Seal of the Serbian Learned Society

Serbian Learned Society (1864-1892)

The work of the Society of Serbian Letters was temporarily discontinued on January 27, 1864, only to resume already in late July of the same year, when the institution was renamed Serbian Learned Society (SLS). Every member of the former society was entitled to remain in his membership category, albeit full members had the option to notify the minister within a month which section they wanted to work in. If they failed to notify him, they would be classified as honorary members. According to the records, 35 out of a total of 66 members of the Serbian Society of Letters at the time of the suspension of work notified the minister.

The Serbian Learned Society was divided into four sections: 1. moral, linguistic and literary sciences; 2. natural and mathematical sciences; 3. historical and state-related sciences; and 4. skills, which referred to art. A section could not have fewer than five or more than twenty members.

The journal of the Society of Serbian Letters retained the name Glasnik, with volume numeration clearly indicating that it continued where the former journal stopped. The last volume of Glasnik Srpskog učenog društva was number 75. However, the Society’s total publication output was larger, as 15 special edition books need to be added to it. A substantial number of historical and geographical treatises were published, along with works describing antiquities and sites, and there were also natural science treatises, which were not translations or popular works, but rather resulted from observations and experiments, that is from attempts to solve specific problems.

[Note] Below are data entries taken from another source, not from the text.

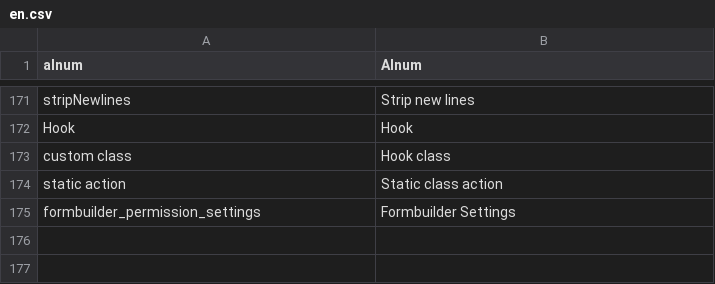
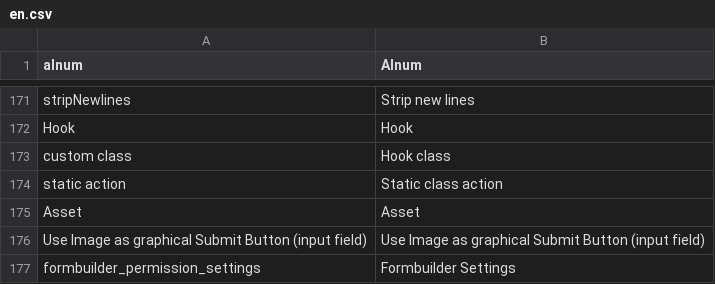
Before and after one commit to dachcom-digital/pimcore-formbuilder, a CSV file: static/texts/en.csv, drawn as a sheet; only a part is shown, gaps mark what is left out.

Commit message:
use pimcore asset dropzone for image, use image tag by default. see #17

```diff
--- a/static/texts/en.csv
+++ b/static/texts/en.csv
@@ -174,2 +174,4 @@
 "static action","Static class action"
+"Asset","Asset"
+"Use Image as graphical Submit Button (input field)","Use Image as graphical Submit Button (input field)"
 "formbuilder_permission_settings","Formbuilder Settings"
```
Also changed, not shown: 3 other files.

The key events in the history of Serbia in the latter part of the nineteenth century influenced the development of the SLS, reviving some of the earlier disputes and divisions and changing the general social and economic conditions. Since the Society came into conflict with the Ministry of Education, its work was suspended, and the Royal Academy was established regardless of the SLS by a small number of the latter’s members.